The creation of this game was very labor- and resource-intensive and took us around eight months to complete. First, we created a story and revised it several times. Our writers did their best to fill the dialog with humor and spice it up. Attentive gamers will notice some cultural references, especially the ones to House M.D., a super-popular TV series.
We created detailed descriptions for each game location with comments on each quest element and item. Then we created artwork for each location and detailed schemes for mini-games. Work on the actual graphics started after that, when the approved art concepts were inserted directly into the project. Once done, we applied actions and special effects to them and started the long and scrupulous testing phase.
While talking about the sequel, I cannot help comparing it to the original game. Sprill has changed and become more mature, as we seriously changed the in-game mechanics and made them more exciting. Now you need to search for objects united by a single property (as in The Treasures of Mystery Island) or collect their parts (as in Magic Encyclopedia). We did our best to fill these searches with a sense of purpose (unlike in many hidden object games) and back them with a good story. For instance, if Sprill is getting ready for a long journey, he’ll need to find all of his travel gear and pack some food. In another episode, the little fox must find every modern item to prevent a global catastrophe.
We also added the ability to apply one item to another, just like you do in hardcore adventure games. It might have complicated the gameplay slightly, but there aren’t many situations of this kind in Sprill & Ritchie. I hope these manipulations don’t cause problems for you. If they do, you can always use the hint feature.
If you take a close look at the screenshots, you’ll notice the improved graphics. In the first two Sprill games, our fox travelled through an underwater world, which had corresponding backgrounds. In Sprill & Ritchie, Sprill embarks on an exciting journey across various countries and time periods, and interacts with all kinds of cultures. He starts out in the caves of the Stone Age and then visits medieval castles and Egyptian pyramids, only to finish his adventure in the scientific laboratories and automated factories of the distant future.
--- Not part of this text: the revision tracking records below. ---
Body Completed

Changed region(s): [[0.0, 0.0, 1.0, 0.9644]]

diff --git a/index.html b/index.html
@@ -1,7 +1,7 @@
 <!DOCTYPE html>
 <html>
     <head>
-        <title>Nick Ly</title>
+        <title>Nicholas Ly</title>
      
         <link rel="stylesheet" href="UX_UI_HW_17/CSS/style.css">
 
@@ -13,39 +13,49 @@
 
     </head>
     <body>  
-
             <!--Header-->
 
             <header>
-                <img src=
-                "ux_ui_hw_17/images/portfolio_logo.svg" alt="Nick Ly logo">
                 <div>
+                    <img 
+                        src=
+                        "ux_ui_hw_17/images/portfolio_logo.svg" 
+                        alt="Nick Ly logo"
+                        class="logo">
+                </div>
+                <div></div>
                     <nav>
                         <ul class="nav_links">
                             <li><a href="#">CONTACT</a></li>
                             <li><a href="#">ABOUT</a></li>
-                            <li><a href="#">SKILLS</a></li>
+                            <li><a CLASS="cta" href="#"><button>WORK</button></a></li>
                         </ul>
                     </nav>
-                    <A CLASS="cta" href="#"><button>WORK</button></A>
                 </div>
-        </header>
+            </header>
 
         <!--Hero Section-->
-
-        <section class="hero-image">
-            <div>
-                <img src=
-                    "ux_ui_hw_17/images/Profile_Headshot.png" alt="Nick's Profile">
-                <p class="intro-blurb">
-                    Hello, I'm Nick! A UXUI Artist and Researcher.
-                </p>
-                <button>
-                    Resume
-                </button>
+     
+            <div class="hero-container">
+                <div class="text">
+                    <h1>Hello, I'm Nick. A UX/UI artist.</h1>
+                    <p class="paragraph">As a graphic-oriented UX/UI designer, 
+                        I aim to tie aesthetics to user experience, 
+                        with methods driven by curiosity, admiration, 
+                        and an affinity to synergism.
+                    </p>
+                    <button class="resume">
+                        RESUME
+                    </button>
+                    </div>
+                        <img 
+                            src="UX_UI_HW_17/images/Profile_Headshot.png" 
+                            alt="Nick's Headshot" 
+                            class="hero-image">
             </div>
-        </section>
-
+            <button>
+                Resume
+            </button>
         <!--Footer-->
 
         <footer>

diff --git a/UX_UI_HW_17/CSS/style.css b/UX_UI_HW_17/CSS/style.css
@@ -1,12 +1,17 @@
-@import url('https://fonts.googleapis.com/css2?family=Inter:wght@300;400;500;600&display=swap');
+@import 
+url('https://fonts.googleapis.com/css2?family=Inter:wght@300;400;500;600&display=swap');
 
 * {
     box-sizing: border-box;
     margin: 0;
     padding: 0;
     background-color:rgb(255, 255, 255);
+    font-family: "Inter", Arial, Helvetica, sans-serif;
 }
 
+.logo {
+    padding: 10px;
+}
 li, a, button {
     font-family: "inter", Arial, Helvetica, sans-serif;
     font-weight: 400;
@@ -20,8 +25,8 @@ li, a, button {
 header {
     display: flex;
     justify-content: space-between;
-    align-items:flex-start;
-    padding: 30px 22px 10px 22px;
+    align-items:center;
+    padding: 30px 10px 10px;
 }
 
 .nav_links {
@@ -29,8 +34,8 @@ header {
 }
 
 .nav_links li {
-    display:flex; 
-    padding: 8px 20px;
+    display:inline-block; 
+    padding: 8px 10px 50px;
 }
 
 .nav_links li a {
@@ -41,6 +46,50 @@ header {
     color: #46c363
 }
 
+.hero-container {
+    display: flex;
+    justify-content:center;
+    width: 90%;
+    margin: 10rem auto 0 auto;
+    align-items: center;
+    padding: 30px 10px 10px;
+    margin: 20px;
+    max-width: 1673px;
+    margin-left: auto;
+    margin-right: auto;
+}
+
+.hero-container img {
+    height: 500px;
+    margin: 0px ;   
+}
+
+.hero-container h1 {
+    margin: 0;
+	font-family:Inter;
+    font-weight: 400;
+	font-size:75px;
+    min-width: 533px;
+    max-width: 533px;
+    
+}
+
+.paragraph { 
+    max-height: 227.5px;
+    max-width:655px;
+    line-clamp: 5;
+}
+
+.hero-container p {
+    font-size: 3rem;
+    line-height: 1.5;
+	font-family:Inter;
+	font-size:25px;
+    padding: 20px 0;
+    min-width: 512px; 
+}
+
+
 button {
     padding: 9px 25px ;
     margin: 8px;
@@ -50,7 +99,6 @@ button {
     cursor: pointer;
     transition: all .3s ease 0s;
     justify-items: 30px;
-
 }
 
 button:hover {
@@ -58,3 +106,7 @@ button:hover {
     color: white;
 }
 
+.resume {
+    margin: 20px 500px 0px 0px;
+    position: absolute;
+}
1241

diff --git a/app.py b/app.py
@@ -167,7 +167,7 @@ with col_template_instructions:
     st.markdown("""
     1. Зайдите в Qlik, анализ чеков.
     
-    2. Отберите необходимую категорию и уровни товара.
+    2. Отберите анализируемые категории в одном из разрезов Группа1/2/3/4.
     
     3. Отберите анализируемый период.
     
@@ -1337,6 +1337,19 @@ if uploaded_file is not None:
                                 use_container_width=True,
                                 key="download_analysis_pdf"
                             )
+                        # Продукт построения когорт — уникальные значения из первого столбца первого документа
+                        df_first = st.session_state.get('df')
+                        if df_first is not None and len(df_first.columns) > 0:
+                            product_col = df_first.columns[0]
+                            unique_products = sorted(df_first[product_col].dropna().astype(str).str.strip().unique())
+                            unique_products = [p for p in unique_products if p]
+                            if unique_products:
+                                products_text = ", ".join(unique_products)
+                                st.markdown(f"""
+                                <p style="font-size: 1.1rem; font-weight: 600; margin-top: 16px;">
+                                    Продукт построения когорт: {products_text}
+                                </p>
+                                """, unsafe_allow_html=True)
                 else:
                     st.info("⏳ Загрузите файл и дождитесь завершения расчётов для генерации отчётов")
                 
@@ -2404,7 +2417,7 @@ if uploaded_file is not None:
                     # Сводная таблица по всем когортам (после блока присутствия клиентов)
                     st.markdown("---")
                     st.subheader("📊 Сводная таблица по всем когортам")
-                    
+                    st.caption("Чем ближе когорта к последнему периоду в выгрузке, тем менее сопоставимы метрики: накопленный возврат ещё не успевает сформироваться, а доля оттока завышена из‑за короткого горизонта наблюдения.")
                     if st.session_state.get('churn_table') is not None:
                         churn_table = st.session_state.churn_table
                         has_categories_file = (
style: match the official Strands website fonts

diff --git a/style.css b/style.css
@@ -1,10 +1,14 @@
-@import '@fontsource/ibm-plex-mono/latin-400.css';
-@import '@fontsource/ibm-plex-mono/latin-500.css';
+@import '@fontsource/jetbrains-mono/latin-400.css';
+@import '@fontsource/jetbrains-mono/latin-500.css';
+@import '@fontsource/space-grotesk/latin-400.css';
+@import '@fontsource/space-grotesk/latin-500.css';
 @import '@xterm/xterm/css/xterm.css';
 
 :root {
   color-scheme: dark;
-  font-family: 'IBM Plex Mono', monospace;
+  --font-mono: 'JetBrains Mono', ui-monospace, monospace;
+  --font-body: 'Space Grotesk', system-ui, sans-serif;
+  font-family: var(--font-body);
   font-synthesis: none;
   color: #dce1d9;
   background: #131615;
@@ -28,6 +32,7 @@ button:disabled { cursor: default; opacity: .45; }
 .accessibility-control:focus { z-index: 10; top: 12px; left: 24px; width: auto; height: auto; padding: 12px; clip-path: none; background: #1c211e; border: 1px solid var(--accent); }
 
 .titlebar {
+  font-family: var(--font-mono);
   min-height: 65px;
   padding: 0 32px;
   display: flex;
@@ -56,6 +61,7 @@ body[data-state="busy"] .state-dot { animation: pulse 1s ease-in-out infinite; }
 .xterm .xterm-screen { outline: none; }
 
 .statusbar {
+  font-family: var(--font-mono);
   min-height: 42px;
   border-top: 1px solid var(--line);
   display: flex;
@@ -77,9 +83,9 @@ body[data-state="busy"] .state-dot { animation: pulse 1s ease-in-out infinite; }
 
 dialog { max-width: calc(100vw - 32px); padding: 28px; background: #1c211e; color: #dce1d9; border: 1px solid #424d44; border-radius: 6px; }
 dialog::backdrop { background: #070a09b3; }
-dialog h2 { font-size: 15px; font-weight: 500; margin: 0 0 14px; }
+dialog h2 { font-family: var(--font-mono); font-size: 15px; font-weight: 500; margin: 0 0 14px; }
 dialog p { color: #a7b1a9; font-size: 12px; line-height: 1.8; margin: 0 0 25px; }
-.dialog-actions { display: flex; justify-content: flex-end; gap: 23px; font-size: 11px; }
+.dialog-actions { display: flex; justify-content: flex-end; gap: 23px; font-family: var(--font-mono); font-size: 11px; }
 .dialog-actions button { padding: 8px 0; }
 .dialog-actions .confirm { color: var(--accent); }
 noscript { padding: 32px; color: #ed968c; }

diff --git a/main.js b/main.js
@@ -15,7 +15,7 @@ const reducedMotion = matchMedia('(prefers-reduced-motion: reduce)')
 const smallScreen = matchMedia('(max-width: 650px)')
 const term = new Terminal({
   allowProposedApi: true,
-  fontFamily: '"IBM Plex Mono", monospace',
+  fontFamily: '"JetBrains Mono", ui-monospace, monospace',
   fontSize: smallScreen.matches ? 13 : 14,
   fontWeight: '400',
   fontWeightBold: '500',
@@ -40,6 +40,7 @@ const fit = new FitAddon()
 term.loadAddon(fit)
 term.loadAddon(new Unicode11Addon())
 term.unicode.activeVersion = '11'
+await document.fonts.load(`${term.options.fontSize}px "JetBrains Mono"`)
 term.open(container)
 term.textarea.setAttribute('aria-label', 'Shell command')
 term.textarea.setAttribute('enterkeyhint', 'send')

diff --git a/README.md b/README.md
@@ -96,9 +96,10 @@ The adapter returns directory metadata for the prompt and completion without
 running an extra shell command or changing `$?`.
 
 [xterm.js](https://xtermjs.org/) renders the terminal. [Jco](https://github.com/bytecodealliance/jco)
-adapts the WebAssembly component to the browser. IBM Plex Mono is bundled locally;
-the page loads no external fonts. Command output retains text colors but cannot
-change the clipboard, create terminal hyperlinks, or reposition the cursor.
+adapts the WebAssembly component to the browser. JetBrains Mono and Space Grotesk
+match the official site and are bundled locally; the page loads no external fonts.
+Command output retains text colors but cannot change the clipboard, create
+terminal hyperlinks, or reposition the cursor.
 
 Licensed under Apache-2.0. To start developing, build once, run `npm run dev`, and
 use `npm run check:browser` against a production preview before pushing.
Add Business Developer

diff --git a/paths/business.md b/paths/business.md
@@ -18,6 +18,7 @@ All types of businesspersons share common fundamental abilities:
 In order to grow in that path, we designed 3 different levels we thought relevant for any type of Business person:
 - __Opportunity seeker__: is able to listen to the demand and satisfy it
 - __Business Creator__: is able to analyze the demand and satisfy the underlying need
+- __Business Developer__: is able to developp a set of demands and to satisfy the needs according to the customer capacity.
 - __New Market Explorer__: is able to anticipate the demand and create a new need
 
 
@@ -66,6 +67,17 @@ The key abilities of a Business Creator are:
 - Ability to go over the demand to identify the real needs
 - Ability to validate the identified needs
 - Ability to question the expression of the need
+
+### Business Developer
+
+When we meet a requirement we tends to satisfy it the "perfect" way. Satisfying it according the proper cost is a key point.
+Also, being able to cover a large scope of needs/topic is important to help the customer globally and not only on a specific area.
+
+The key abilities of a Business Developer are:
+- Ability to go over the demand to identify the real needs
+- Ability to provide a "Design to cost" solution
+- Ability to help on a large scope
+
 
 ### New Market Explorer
As for the game engine, it didn’t change much, although we did decrease the load time and optimize memory consumption.
Sprill is truly unstoppable now, so Adventures in Time will hardly be the last game in this series.
I’d like to congratulate all of my colleagues here at Alawar Five-BN on the completion of such a large and lengthy project. Thank you so much! We did an excellent job of improving the quality of the game and creating lots of exciting content. When we were approaching the final stage of development, we thought about splitting the quest into two separate games and selling them as independent products, as each part contained four to five hours of gameplay, but we decided to release a title that was much longer than other products in the hidden object genre. Our fans deserve it!